*** Records for the exercise Section Begins ***

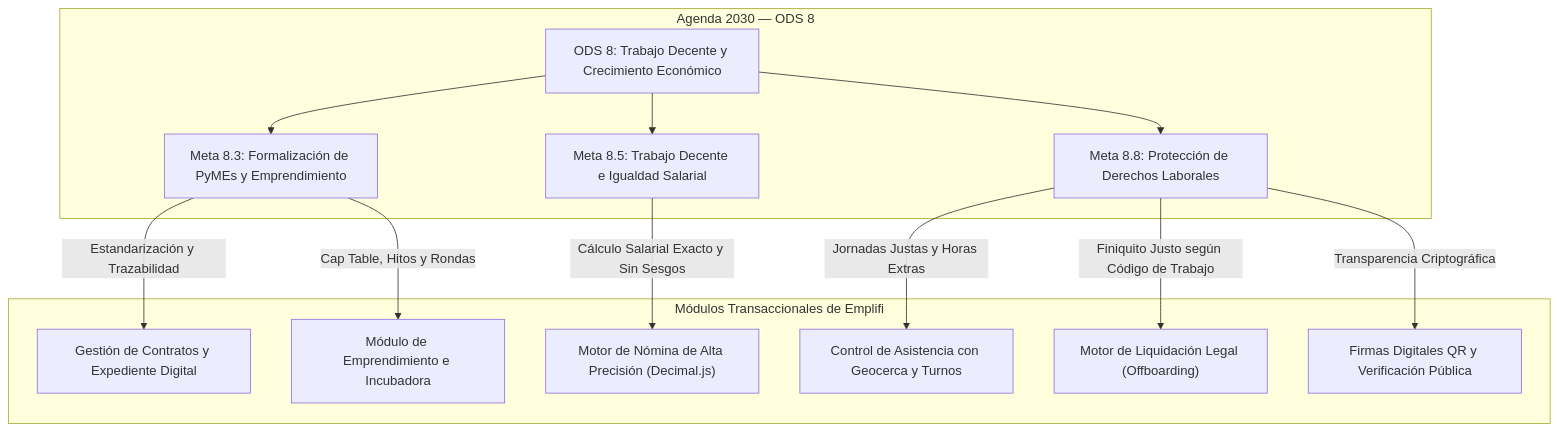
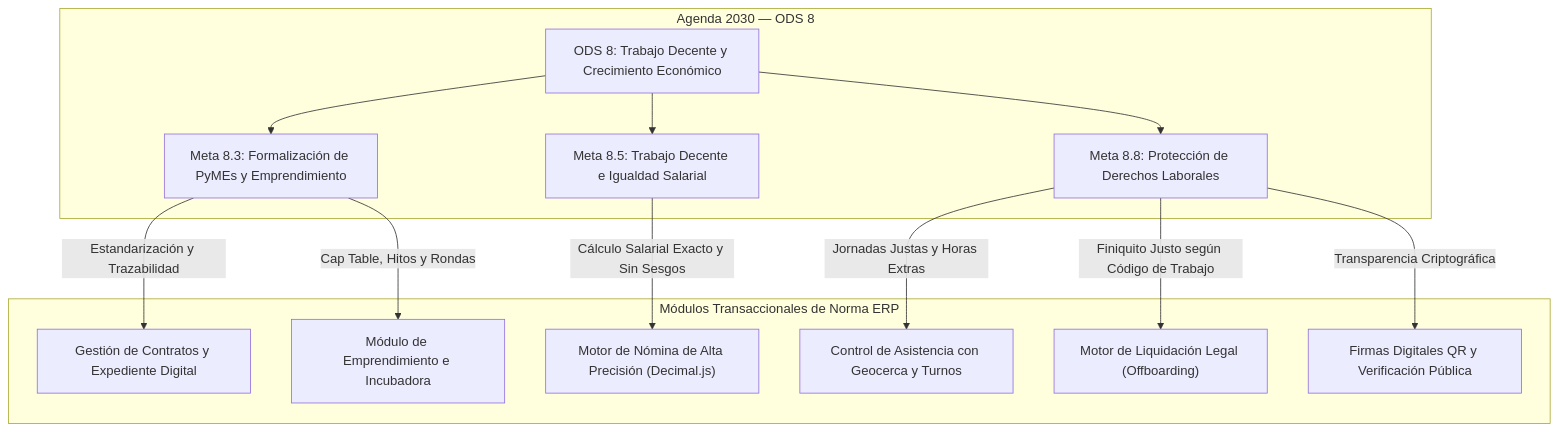
Before and after one commit to JorgeDoicela/erp_pymes: the diagram in docs/09-sostenibilidad-ods/01-alineacion-estrategica-ods-8.md, drawn with Mermaid. The commit also changed other lines of this file and 374 other files, not shown here.

````diff
--- a/docs/09-sostenibilidad-ods/01-alineacion-estrategica-ods-8.md
+++ b/docs/09-sostenibilidad-ods/01-alineacion-estrategica-ods-8.md
@@ -22,27 +22,27 @@
 ```mermaid
 flowchart TD
     subgraph ONU["Agenda 2030 — ODS 8"]
         ODS8["ODS 8: Trabajo Decente y Crecimiento Económico"]
         M83["Meta 8.3: Formalización de PyMEs y Emprendimiento"]
         M85["Meta 8.5: Trabajo Decente e Igualdad Salarial"]
         M88["Meta 8.8: Protección de Derechos Laborales"]
     end
 
-    subgraph Emplifi["Módulos Transaccionales de Emplifi"]
+    subgraph NormaERP["Módulos Transaccionales de Norma ERP"]
         C1["Gestión de Contratos y Expediente Digital"]
         C2["Módulo de Emprendimiento e Incubadora"]
         C3["Motor de Nómina de Alta Precisión (Decimal.js)"]
         C4["Control de Asistencia con Geocerca y Turnos"]
         C5["Motor de Liquidación Legal (Offboarding)"]
         C6["Firmas Digitales QR y Verificación Pública"]
     end
 
     ODS8 --> M83 & M85 & M88
 
     M83 -->|Estandarización y Trazabilidad| C1
     M83 -->|Cap Table, Hitos y Rondas| C2
     M85 -->|Cálculo Salarial Exacto y Sin Sesgos| C3
     M88 -->|Jornadas Justas y Horas Extras| C4
     M88 -->|Finiquito Justo según Código de Trabajo| C5
     M88 -->|Transparencia Criptográfica| C6
 ```
````
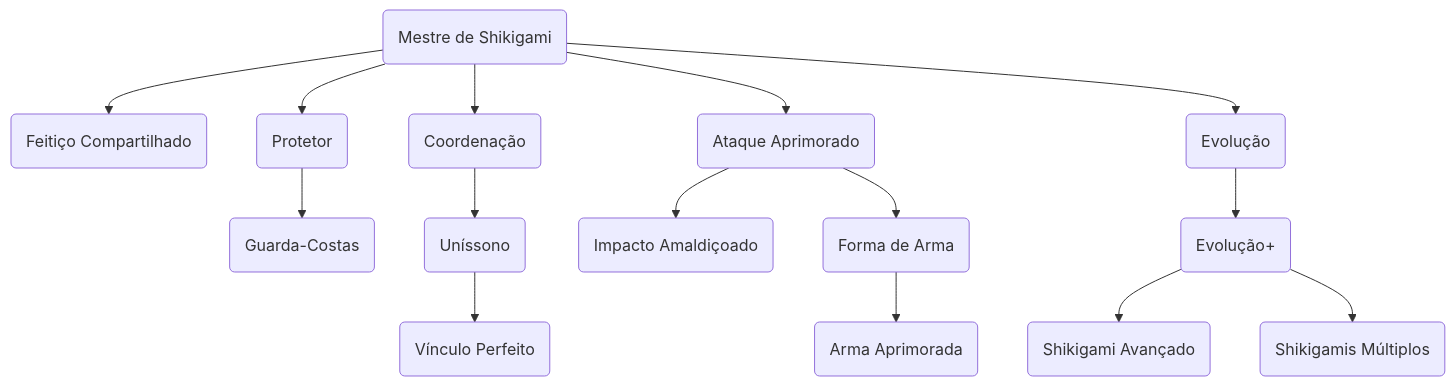
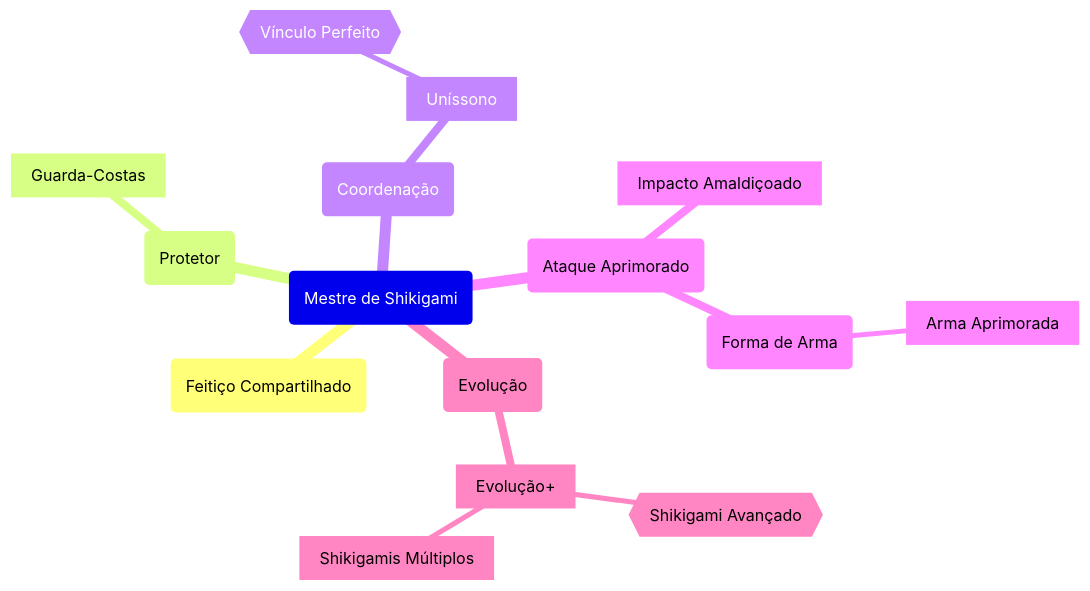
The diagram in content/Talentos/Shikigami.md (LuanSilveiraSouza/dnd-5e-jjk-suplement), drawn with Mermaid before and after one commit. The commit also changed other lines of this file and 17 other files, not shown here.

````diff
--- a/content/Talentos/Shikigami.md
+++ b/content/Talentos/Shikigami.md
@@ -1,21 +2,18 @@
 ```mermaid
-flowchart TD
-id11(Mestre de Shikigami) --> id12(Feitiço Compartilhado)
-
-id11 --> id21(Protetor)
-id21 --> id22(Guarda-Costas)
-
-id11 --> id31(Coordenação)
-id31 --> id32(Uníssono)
-id32 --> id33(Vínculo Perfeito)
-
-id11 --> id41(Ataque Aprimorado)
-id41 --> id42(Impacto Amaldiçoado)
-id41 --> id43(Forma de Arma)
-id43 --> id44(Arma Aprimorada)
-
-id11 --> id51(Evolução)
-id51 --> id52(Evolução+)
-id52 --> id53(Shikigami Avançado)
-id52 --> id54(Shikigamis Múltiplos)
+mindmap
+(Mestre de Shikigami)
+	(Feitiço Compartilhado)
+	(Protetor)
+		[Guarda-Costas]
+	(Coordenação)
+		[Uníssono]
+			{{Vínculo Perfeito}}
+	(Ataque Aprimorado)
+		[Impacto Amaldiçoado]
+		(Forma de Arma)
+			[Arma Aprimorada]
+	(Evolução)
+		[Evolução+]
+			{{Shikigami Avançado}}
+			[Shikigamis Múltiplos]
 ```
````
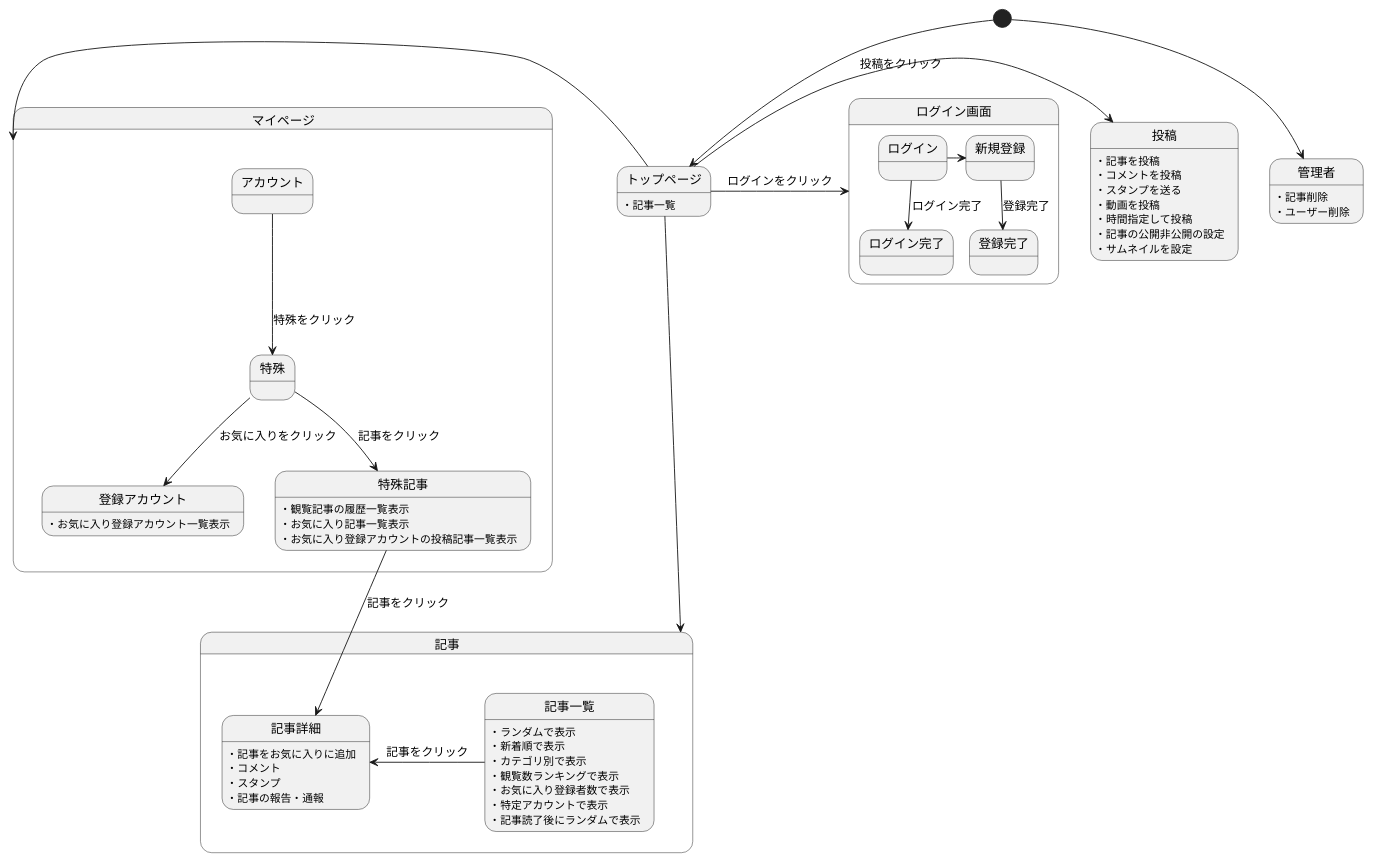
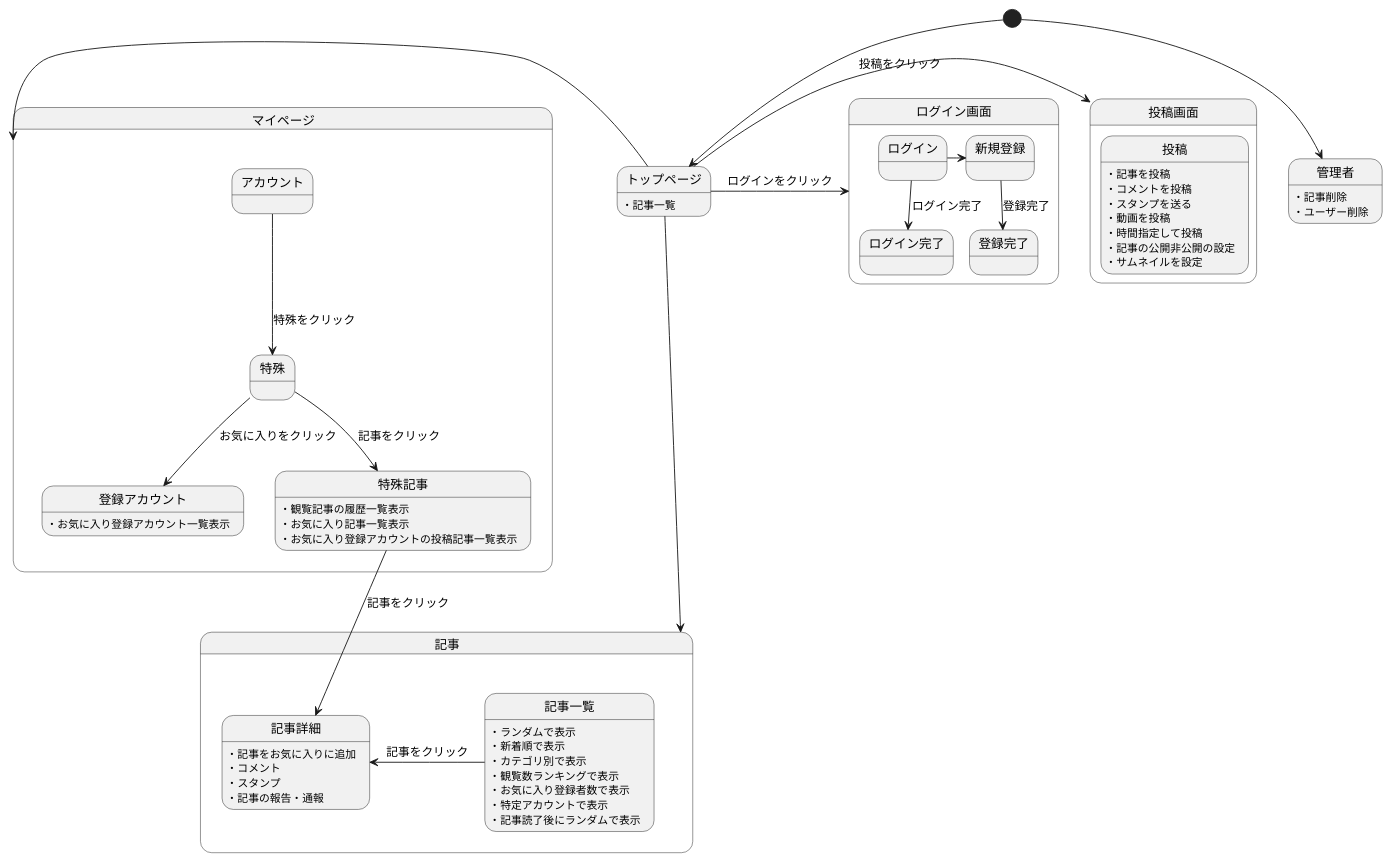
Before and after one commit to Aso2001001/2022System: the diagram in 後期画面遷移.md, drawn with PlantUML.

````diff
--- a/後期画面遷移.md
+++ b/後期画面遷移.md
@@ -1,71 +1,71 @@
 ```uml
 @startuml
 [*] --> トップページ
 
 
 トップページ -down-> 記事
 トップページ -left-> マイページ
-トップページ -> 投稿 : 投稿をクリック
+トップページ -> 投稿画面 : 投稿をクリック
+
 トップページ:・記事一覧
+
+トップページ -> ログイン画面 : ログインをクリック
+
+state 投稿画面{
+
 投稿:・記事を投稿
 投稿:・コメントを投稿
 投稿:・スタンプを送る
 投稿:・動画を投稿
 投稿:・時間指定して投稿
 投稿:・記事の公開非公開の設定
 投稿:・サムネイルを設定
 
-トップページ -> ログイン画面 : ログインをクリック
-
+}
 
 state ログイン画面{
 ログイン -> 新規登録
 ログイン -down-> ログイン完了 : ログイン完了
 新規登録 -down-> 登録完了 : 登録完了
 }
 
-
 state 記事{
 記事一覧 -left-> 記事詳細 : 記事をクリック
-
 
 記事一覧:・ランダムで表示
 記事一覧:・新着順で表示
 記事一覧:・カテゴリ別で表示
 記事一覧:・観覧数ランキングで表示
 記事一覧:・お気に入り登録者数で表示
 記事一覧:・特定アカウントで表示
 記事一覧:・記事読了後にランダムで表示
 
 記事詳細:・記事をお気に入りに追加
 記事詳細:・コメント
 記事詳細:・スタンプ
 記事詳細:・記事の報告・通報
 
-
 }
 
 state マイページ{
 
 アカウント -down-> 特殊 : 特殊をクリック
 特殊 -down-> 登録アカウント :お気に入りをクリック
 特殊 -down-> 特殊記事 :記事をクリック
 特殊記事 -down-> 記事詳細 :記事をクリック
-
-
 
 特殊記事:・観覧記事の履歴一覧表示
 特殊記事:・お気に入り記事一覧表示
 登録アカウント:・お気に入り登録アカウント一覧表示
 特殊記事:・お気に入り登録アカウントの投稿記事一覧表示
 
 }
 
 
 [*] --> 管理者
 管理者:・記事削除
 管理者:・ユーザー削除
 
 
 @enduml
 ```
````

*** Records for the exercise Section Ends ***

What needs to be done:
Which lines above contain "記事詳細"? Show each of them.

Exercise response:
 記事一覧 -left-> 記事詳細 : 記事をクリック
 記事詳細:・記事をお気に入りに追加
 記事詳細:・コメント
 記事詳細:・スタンプ
 記事詳細:・記事の報告・通報
 特殊記事 -down-> 記事詳細 :記事をクリック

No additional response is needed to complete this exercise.